- The OpenNotes initiative, which allows greater patient data access, has expanded to Mount Sinai Health System, according to a public statement.
Launching the program at their New York City-based Primary Care Associates of the Mount Sinai Doctors Faculty Practice offices, the healthcare organization has become the first in the city to provide patients with electronic access to their doctors’ notes.
The health system’s participation in OpenNotes will ideally improve patient engagement and patient empowerment by encouraging patients to become more involved in their healthcare.
“When patients can access their physicians’ notes, they can better understand their medical issues and treatment plan as active partners in their care,” says Sandra Myerson, System Chief Patient Experience Officer, Joseph F. Cullman, Jr. Institute for Patient Experience, Mount Sinai Health System.
“This can ultimately lead to improved patient engagement, patient empowerment, and communication between patient and physician.”
This OpenNotes launch has been in the making since the end of last year.
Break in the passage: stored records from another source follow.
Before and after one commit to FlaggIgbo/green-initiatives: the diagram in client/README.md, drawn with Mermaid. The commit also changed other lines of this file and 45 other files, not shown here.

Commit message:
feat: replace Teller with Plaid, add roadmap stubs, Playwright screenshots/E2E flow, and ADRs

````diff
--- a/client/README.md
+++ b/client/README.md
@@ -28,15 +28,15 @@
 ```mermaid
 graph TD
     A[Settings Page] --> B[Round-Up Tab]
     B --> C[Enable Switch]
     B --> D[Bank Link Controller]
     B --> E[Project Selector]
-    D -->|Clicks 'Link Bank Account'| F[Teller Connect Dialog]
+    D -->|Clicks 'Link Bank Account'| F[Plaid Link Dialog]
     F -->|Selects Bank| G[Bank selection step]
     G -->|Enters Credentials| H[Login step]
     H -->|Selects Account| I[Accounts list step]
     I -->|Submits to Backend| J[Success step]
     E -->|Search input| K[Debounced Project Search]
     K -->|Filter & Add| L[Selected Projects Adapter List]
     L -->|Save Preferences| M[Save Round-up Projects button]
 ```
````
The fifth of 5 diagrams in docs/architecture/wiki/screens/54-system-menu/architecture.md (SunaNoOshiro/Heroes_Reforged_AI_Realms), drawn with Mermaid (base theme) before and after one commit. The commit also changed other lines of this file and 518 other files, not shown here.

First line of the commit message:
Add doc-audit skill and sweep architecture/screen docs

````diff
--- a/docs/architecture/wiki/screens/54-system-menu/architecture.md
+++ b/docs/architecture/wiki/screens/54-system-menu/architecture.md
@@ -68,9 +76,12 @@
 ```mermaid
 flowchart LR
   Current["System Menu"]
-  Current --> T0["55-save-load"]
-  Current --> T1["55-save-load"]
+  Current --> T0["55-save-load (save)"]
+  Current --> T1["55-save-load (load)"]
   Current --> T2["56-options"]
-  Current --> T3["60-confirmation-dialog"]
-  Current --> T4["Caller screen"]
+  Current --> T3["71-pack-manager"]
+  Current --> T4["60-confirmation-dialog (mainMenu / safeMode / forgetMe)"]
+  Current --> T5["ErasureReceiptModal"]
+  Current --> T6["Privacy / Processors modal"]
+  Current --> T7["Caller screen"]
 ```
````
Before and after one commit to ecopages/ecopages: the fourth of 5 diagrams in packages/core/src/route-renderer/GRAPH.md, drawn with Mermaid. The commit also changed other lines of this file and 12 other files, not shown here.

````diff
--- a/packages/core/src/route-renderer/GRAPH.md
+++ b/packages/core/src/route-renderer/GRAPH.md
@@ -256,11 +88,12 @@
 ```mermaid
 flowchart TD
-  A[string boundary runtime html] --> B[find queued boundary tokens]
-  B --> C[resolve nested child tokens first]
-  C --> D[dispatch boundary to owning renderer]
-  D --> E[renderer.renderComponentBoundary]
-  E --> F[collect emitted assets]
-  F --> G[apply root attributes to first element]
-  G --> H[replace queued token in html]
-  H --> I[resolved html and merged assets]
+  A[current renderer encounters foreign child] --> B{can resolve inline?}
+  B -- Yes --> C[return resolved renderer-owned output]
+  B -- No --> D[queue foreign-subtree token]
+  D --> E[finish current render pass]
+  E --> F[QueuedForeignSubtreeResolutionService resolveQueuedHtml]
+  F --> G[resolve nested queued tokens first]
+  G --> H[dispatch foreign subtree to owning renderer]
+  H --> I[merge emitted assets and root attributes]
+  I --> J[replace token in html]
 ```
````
In December 2015, four Mount Sinai doctors engaged in a pilot program testing the initiative to determine how it would affect clinical workflow.
Those patients involved in the pilot program reported high rates of patient satisfaction, claiming that access to their doctor’s notes helped them feel more empowered in their own care. By looking at physician notes, patients were better able to piece together their health histories and understand their wellness.
Mount Sinai executives say that those feelings of engagement and empowerment are a basic patient right.
"Patients expect and deserve to have full access to their medical records and the Mount Sinai Health System is committed to meeting this expectation," said Jeremy Boal, MD, Chief Medical Officer for Mount Sinai.
Mount Sinai will make the physician notes available through the health system’s patient portal, MyMountSinaiChart, allowing users to view their health information via desktop, laptop, tablet, or smart phone.
OpenNotes has seen enormous growth as of late. At the end of last year, the initiative received $10 million in grant money from various different donors. Through these endowments, the initiative expects to grow to reach nearly 50 million users nationwide, helping to boost care quality.
“Our research shows increasingly that patients can benefit greatly from reading the notes taken during a medical visit. They tell us they feel more in control of their care and are more likely to follow up on recommendations,” said OpenNotes’ co-founder Jan Walker, RN, MBA.
“This has enormous implications for improving the quality and costs of care. Moreover, we’re learning that having a second set of eyes on the record may be an important way to improve patient safety.”
OpenNotes also entered into a partnership with the College of Healthcare Information Management Executives (CHIME) to boost patient data access in light of the President’s Precision Medicine Initiative (PMI).
PMI heavily relies on patient-contributed data in order to conduct better research to develop better and more specific treatment plans. By allowing patients access to their health data, they not only become more empowered in their own care, but they get the chance to contribute their information to better the healthcare industry at large.
“Patient engagement is a big part of that movement, but to be true partners in their care, patients must have access not only to their basic health records, but the notes that clinicians make during appointments,” said OpenNotes’ co-founder Jan Walker, RN, MBA. “This partnership with OpenNotes is a terrific opportunity to promote innovative change in medical practice designed to increase patient engagement.”